### WORK TASK
Copy all lines of the listing that include the string "positions".

[Start of section]

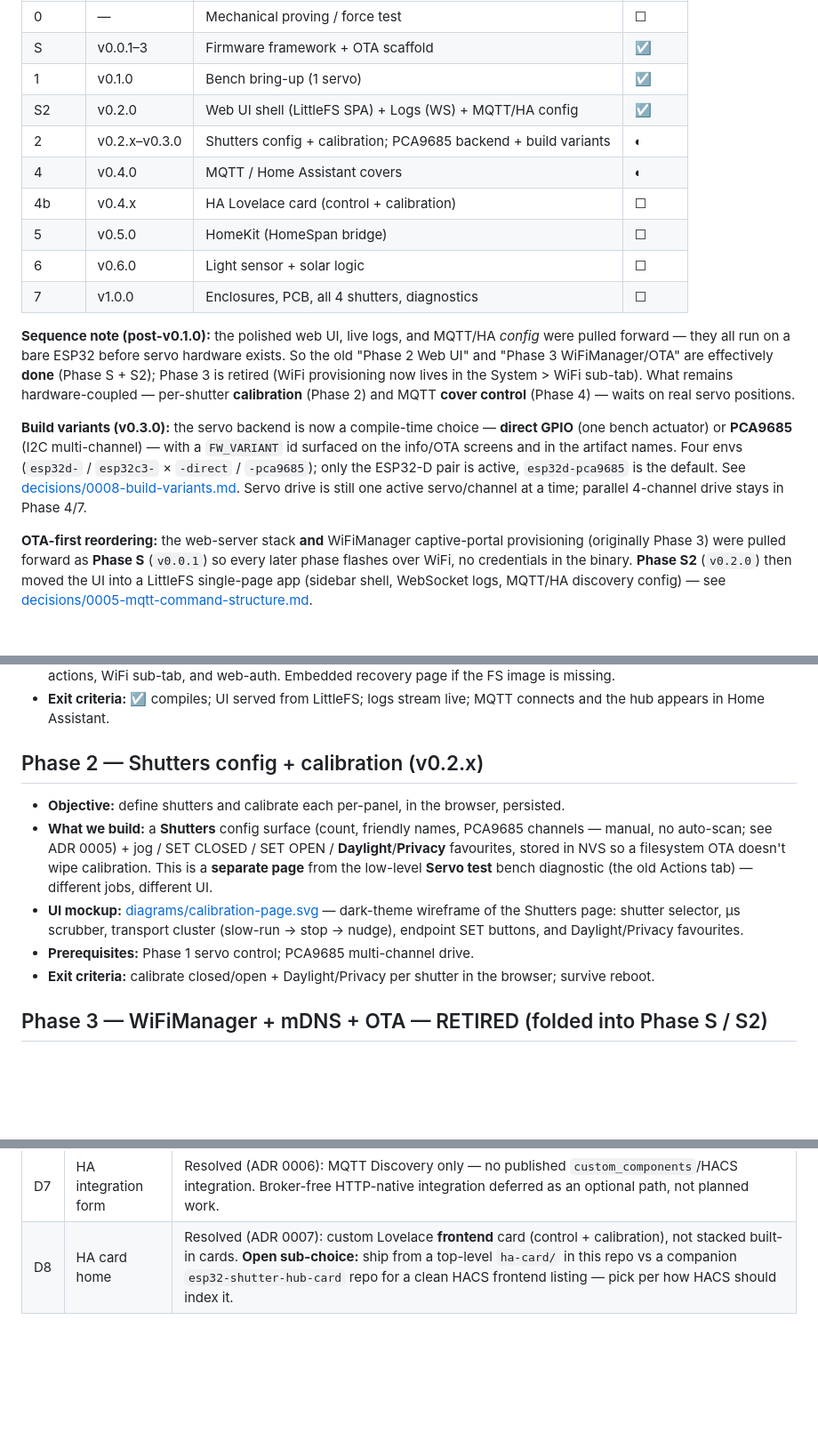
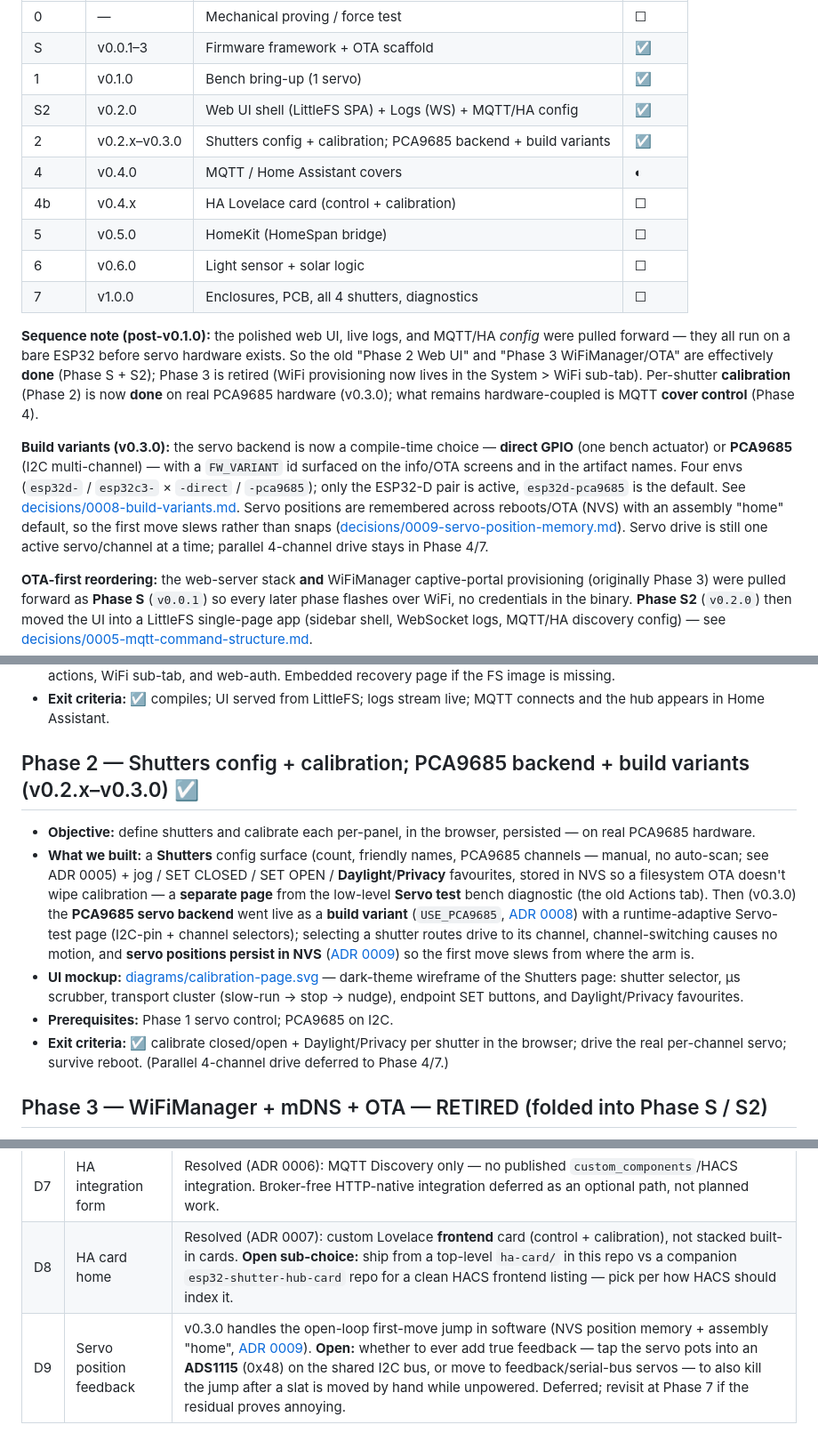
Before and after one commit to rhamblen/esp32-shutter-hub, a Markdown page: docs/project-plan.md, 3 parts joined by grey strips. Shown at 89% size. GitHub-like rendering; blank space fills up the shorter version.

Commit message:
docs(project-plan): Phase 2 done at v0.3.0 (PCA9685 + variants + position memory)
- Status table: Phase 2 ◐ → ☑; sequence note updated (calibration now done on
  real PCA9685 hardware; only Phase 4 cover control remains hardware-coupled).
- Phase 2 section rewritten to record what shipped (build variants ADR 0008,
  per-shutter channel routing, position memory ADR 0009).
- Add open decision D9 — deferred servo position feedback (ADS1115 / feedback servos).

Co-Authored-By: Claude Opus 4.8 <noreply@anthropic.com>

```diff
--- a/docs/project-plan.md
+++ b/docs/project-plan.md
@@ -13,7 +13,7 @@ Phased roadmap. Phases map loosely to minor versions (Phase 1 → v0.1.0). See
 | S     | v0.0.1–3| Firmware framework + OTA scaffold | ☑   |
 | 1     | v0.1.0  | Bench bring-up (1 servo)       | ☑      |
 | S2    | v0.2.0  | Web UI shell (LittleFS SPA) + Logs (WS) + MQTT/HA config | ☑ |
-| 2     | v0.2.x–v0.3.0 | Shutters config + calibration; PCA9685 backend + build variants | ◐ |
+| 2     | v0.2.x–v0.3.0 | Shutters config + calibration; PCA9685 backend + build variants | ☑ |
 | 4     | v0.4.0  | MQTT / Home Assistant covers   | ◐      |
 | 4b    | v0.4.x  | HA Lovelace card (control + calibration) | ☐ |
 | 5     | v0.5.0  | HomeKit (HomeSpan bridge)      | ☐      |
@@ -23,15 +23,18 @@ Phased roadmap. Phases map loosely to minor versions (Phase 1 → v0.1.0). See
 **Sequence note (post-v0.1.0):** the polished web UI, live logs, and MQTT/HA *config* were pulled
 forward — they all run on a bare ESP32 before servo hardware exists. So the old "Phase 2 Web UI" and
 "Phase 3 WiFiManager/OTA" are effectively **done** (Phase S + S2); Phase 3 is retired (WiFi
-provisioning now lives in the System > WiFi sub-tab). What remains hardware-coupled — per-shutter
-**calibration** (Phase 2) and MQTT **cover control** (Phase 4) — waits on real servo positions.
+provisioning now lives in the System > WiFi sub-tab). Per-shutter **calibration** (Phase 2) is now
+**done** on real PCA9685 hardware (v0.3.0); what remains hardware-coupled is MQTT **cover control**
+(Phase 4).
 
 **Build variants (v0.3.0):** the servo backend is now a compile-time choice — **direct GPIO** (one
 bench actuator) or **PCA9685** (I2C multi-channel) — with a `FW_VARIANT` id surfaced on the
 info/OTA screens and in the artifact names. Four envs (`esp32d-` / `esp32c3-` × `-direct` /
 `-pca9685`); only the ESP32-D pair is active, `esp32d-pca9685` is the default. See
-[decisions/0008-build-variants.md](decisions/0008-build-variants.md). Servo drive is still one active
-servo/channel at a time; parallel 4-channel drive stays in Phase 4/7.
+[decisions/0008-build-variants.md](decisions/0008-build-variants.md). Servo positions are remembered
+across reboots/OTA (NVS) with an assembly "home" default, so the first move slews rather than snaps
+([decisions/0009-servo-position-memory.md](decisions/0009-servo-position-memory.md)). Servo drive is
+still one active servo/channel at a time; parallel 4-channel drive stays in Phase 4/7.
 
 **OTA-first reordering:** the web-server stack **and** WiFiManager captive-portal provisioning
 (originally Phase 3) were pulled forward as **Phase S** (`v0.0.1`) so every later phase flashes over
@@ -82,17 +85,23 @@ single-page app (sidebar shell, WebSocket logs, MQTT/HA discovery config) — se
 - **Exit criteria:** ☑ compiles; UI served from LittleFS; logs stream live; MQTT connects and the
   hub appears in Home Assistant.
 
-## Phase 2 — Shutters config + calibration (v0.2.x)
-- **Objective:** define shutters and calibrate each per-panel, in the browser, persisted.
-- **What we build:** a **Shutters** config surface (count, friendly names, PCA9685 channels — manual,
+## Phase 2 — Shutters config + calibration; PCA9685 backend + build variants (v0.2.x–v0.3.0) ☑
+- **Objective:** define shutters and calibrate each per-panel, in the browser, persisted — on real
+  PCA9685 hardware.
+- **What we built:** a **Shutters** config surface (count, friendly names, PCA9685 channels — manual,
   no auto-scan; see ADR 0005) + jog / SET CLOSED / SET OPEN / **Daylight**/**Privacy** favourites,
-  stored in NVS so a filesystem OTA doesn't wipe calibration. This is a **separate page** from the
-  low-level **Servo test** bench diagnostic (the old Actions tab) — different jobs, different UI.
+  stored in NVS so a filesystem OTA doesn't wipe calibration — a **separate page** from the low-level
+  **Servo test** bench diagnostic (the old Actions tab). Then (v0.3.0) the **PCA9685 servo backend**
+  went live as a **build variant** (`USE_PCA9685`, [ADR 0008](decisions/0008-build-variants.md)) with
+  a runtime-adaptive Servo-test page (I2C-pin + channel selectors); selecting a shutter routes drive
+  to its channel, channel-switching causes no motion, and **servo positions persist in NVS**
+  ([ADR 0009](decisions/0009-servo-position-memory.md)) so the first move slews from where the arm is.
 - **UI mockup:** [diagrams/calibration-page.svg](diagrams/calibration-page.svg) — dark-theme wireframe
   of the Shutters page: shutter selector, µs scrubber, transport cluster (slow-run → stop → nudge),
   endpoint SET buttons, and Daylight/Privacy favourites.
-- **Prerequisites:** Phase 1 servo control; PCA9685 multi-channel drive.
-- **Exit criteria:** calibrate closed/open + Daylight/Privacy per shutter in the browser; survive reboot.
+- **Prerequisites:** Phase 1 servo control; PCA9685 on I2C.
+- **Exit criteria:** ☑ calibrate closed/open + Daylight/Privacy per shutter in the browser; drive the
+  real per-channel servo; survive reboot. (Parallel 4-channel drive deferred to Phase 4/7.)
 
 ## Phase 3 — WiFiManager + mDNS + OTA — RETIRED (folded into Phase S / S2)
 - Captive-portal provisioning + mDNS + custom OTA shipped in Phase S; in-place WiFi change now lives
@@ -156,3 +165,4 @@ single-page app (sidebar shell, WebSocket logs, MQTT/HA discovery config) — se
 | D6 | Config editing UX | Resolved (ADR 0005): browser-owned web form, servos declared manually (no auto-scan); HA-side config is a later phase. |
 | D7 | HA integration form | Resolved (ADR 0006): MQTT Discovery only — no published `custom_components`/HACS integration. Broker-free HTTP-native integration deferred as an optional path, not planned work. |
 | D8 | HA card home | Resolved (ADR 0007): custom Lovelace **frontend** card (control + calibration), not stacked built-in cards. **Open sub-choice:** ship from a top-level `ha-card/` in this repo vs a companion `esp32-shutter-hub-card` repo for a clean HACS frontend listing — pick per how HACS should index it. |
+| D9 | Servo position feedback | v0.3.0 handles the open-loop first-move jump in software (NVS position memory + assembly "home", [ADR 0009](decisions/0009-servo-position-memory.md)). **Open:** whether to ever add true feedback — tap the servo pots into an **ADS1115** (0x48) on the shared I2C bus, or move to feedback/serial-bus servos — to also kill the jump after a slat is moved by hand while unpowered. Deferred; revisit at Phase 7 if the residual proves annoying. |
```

[End of section]
[Start of section]

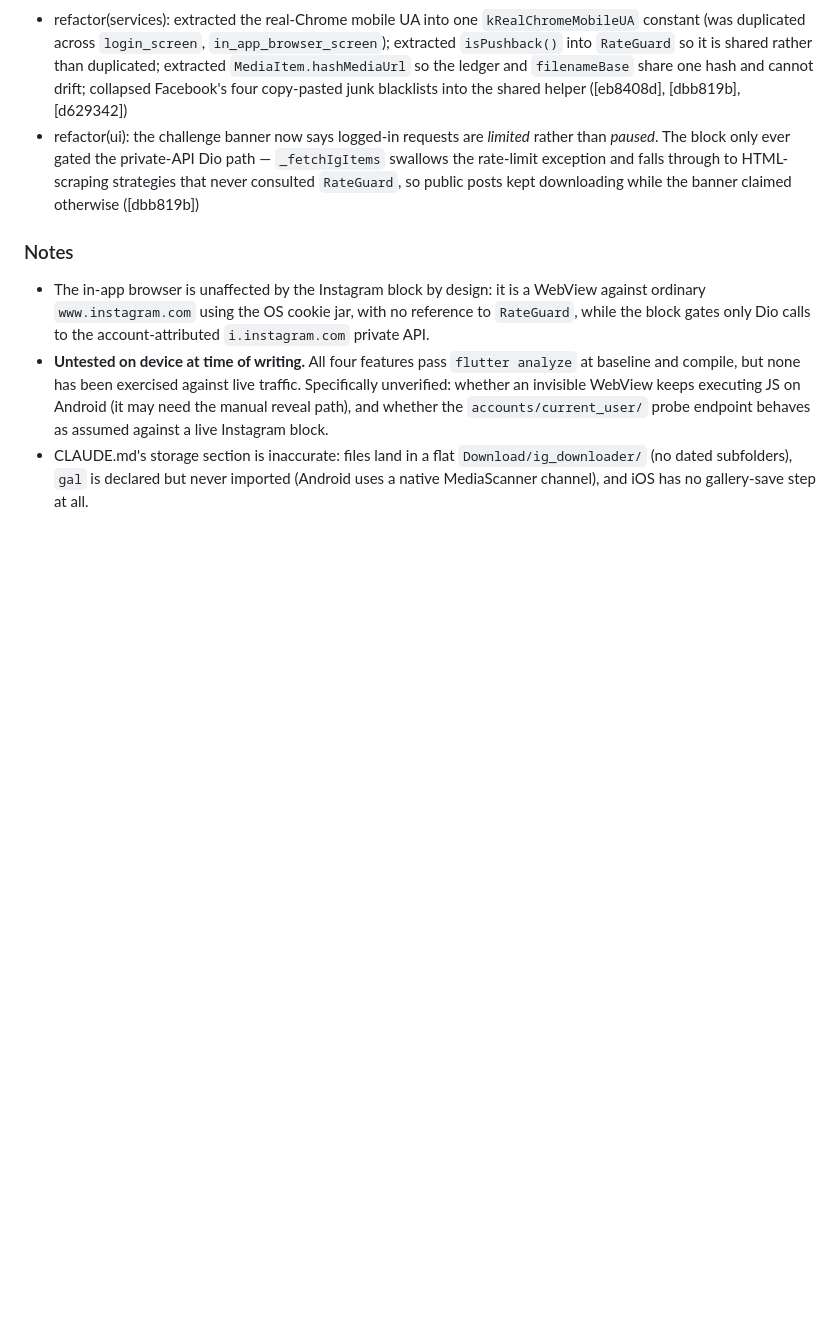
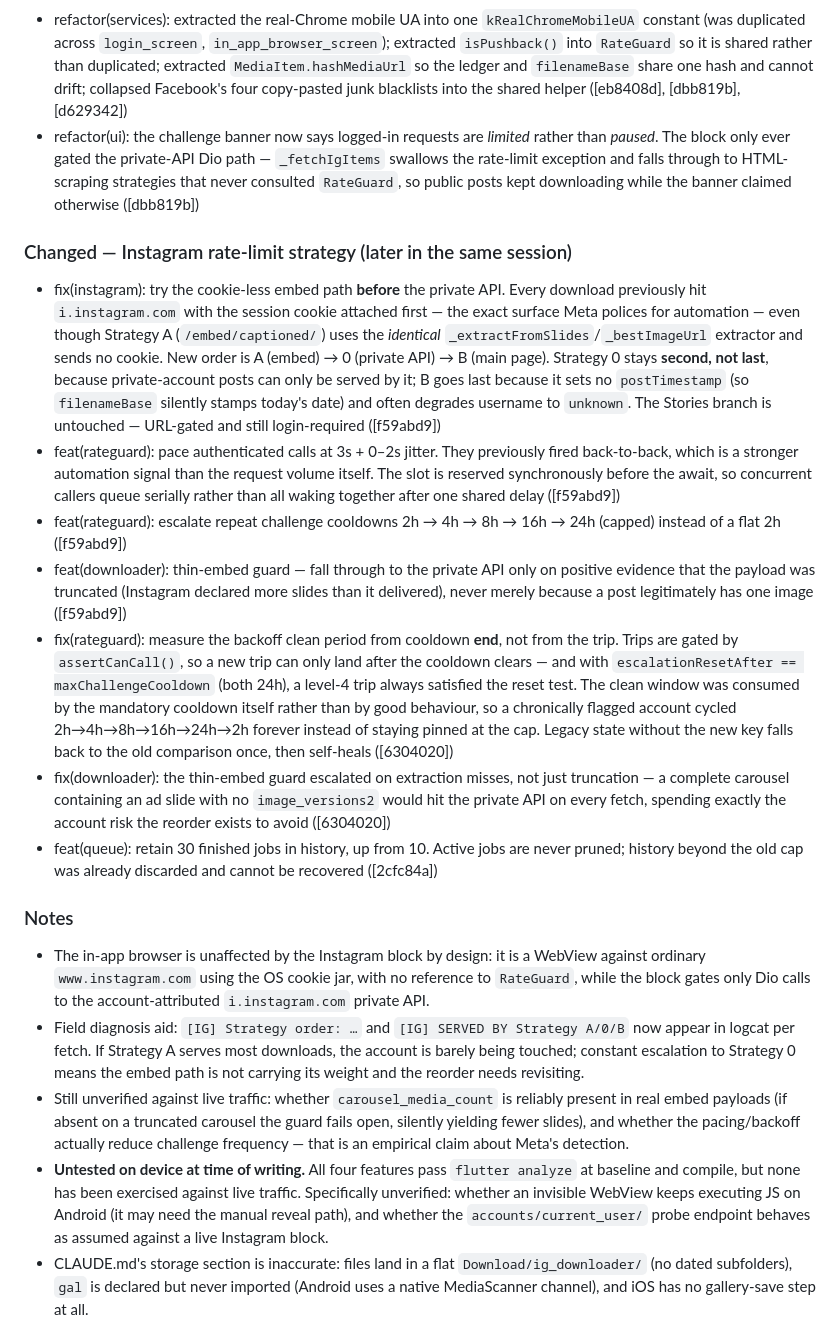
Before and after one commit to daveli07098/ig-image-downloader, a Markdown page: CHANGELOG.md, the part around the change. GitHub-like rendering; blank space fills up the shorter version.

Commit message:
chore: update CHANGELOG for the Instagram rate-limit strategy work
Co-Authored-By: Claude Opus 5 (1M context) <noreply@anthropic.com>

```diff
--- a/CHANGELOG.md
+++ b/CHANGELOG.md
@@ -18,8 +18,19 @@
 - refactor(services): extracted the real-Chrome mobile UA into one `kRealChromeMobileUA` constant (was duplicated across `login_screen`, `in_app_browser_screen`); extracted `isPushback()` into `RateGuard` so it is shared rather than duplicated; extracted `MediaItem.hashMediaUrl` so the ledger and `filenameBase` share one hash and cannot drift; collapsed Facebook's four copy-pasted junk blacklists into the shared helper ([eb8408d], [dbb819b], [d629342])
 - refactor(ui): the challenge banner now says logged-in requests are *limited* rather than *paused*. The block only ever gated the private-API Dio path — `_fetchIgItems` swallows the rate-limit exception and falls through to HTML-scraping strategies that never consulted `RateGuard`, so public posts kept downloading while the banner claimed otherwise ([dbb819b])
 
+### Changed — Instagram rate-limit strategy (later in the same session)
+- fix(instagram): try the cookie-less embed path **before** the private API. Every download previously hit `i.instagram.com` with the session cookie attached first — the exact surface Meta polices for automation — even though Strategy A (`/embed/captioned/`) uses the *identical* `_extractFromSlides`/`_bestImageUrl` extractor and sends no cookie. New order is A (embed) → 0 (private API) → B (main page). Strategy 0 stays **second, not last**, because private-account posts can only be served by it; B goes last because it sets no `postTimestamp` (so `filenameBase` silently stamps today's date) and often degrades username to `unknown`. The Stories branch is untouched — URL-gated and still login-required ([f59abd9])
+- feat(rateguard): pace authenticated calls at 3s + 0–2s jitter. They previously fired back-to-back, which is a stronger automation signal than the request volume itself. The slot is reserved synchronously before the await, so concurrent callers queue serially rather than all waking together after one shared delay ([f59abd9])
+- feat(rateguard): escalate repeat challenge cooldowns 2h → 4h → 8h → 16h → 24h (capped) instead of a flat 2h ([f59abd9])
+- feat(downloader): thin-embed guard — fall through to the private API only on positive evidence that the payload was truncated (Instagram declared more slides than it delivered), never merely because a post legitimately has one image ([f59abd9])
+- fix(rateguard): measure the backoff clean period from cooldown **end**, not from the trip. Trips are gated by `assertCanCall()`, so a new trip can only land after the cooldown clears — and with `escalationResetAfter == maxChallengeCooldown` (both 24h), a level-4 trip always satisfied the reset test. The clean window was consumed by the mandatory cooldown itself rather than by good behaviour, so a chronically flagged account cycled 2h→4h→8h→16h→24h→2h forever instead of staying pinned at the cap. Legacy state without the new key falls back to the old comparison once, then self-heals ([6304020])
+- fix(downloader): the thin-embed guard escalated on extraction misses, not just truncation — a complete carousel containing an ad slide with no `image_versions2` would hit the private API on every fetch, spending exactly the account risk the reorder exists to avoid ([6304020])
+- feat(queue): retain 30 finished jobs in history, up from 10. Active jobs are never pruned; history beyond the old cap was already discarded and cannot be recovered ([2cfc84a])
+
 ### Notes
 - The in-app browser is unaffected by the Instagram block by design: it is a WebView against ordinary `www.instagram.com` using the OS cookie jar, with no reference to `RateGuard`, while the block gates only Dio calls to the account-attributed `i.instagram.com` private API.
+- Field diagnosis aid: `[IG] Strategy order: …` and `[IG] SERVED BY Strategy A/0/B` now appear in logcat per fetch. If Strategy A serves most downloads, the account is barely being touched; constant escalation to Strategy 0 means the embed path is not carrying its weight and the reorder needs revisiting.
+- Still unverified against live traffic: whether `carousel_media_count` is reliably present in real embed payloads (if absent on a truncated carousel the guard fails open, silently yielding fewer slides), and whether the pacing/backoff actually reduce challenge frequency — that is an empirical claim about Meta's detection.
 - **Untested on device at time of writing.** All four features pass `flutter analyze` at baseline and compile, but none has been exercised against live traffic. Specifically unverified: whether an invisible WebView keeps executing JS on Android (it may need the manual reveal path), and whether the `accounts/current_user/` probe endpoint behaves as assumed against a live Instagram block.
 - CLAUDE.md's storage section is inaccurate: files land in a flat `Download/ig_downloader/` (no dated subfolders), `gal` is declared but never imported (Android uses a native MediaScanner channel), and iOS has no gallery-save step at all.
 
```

[End of section]
[Start of section]

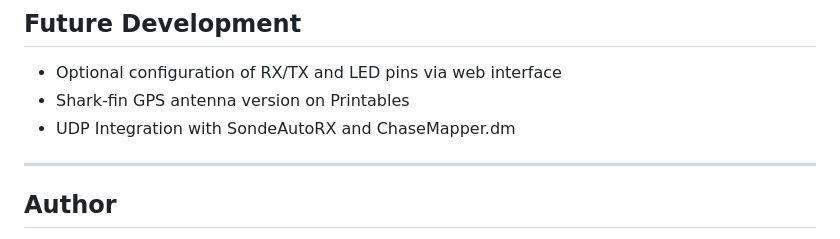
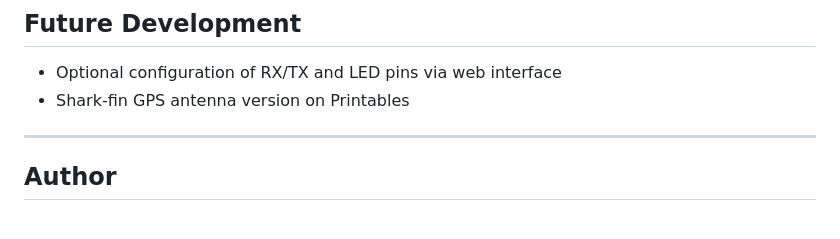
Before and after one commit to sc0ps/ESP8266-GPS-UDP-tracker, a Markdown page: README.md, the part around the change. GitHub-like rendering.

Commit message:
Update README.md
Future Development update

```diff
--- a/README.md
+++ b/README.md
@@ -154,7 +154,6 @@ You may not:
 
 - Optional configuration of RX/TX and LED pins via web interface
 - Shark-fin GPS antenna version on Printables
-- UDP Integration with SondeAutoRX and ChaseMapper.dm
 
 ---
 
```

[End of section]

### TASK ANSWER
-**calibration** (Phase 2) and MQTT **cover control** (Phase 4) — waits on real servo positions.
+[decisions/0008-build-variants.md](decisions/0008-build-variants.md). Servo positions are remembered
+  to its channel, channel-switching causes no motion, and **servo positions persist in NVS**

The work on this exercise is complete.